What is biofuel?
Biofuel is a generic name for various kinds of fuels that are made from biomass. Because they are renewable fuels, they are an alternative to fossil fuels. The stocks of fossil fuels are limited and not renewable. There are different forms of biofuel, namely: solid, liquid and gaseous. Liquid and gaseous biofuels are obtained from a solid biomass such as dead plants.
In certain areas, only fast-growing trees can be planted in order to obtain biofuel. If we need to plant trees for biofuel, it is not ethical to plant these trees on fertile land, because this land is needed for the production of food. But on presently eroded areas planting trees in order to produce biofuel does not harm the food supply chain and therefore this is morally acceptable. It can even offer a living and income for the actual poor inhabitants who hardly are able to get an income from their degraded soils. Various techniques are being developed to distil and produce biofuel from trees or their nuts in an ecologically safe way. It is also possible to obtain wood tar from leftovers from the wood processing industry, which can be distilled, among other things, into biofuel in various forms. In this simple way household fuel can become available to the local population.
Advantages of biofuels
By planting trees for biofuel, the trees disconnect CO2 from the air during their lifetime. This is an important part in reducing the CO2 concentration and very important to try to minimize climate change. Additionally, 70% less soot and other particles are released by the combustion of some biofuels.
Disadvantages of biofuel
One of the disadvantages of biofuels is the need of fertilizers that may be necessary for the growth of the trees. The excessive use of fertilizers can lead to emissions of the greenhouse gas nitrous oxide (N2O). Nitrous oxide has a much stronger greenhouse effect than CO2.
It is also very interesting to produce charcoal from planted trees. If we produce charcoal from the already existing trees from nature, we add CO2 into the atmosphere. If, however, we plant trees in order to produce charcoal we do not add extra CO2: the trees unbind the CO2 and while turning it into charcoals and burning it in order to cook and heat, we add the same quantity of CO2 again into the atmosphere. Two third of humanity still cooks and heats with charcoal and if produced by planted trees this way of cooking and heating is much cleaner than if it’s done by burning fossil fuels that bring millions of tons of extra CO2 in the atmosphere.
- Charcoal from planted trees is a cradle to cradle solution
- Fossil fuels are not a cradle to cradle solution and make the CO2 concentration in the atmosphere rise.

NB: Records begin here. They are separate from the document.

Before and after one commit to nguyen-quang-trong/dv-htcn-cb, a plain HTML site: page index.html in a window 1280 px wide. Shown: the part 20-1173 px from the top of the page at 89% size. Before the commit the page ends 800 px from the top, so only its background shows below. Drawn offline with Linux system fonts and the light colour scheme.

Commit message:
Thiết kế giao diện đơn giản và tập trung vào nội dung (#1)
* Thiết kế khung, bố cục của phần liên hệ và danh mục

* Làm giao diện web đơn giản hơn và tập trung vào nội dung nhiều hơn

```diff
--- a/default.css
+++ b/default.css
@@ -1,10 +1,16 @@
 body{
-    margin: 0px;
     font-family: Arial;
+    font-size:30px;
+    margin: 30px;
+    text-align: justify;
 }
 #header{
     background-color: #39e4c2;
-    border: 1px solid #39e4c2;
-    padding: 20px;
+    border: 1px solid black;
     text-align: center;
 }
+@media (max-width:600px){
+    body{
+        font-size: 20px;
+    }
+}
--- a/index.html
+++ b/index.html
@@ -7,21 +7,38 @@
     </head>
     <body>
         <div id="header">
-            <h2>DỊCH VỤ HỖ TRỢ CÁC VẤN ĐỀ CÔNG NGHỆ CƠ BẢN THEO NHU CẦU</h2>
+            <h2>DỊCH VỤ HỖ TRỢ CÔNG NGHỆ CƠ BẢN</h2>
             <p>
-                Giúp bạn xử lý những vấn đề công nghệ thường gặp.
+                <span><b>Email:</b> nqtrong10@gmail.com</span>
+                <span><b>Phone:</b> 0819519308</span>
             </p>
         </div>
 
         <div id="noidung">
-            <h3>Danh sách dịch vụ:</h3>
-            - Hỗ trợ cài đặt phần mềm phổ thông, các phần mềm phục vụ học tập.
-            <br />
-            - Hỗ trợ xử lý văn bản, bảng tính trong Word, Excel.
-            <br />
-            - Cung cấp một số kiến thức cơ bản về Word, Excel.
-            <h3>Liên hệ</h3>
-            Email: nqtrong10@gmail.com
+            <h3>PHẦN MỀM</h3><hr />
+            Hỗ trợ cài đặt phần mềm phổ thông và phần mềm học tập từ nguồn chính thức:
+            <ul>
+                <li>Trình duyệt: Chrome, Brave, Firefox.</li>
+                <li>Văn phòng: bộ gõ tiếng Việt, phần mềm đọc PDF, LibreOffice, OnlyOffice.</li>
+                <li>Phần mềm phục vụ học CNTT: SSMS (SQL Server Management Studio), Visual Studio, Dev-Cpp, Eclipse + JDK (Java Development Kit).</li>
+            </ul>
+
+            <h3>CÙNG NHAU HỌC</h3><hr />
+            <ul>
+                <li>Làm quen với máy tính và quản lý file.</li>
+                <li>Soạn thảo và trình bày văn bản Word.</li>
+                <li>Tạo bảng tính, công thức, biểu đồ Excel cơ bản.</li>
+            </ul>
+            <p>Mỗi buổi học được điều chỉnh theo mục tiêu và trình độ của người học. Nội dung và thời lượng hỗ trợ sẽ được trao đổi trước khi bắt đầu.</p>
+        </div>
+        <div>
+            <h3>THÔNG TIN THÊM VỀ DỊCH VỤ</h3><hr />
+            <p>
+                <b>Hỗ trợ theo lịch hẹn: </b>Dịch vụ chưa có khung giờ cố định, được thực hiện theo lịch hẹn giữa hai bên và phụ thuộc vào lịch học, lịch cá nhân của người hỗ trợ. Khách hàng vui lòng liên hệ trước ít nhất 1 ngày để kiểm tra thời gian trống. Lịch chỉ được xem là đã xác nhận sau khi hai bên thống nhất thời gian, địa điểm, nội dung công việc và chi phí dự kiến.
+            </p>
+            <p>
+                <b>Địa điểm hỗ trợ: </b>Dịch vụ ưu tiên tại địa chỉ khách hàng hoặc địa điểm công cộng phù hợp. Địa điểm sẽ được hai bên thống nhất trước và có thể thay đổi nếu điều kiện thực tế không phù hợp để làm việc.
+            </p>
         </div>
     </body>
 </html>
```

With the Groasis Waterboxx® and Growboxx® plant cocoon, people – who have almost no money and live on degraded soils – can plant their own trees for wood production. They can use the wood as an alternative to heat up their house or in order to cook. This cradle to cradle solution being available for millions of people now through using the Waterboxx® and Growboxx® plant cocoon will help us reducing the CO2 pollution.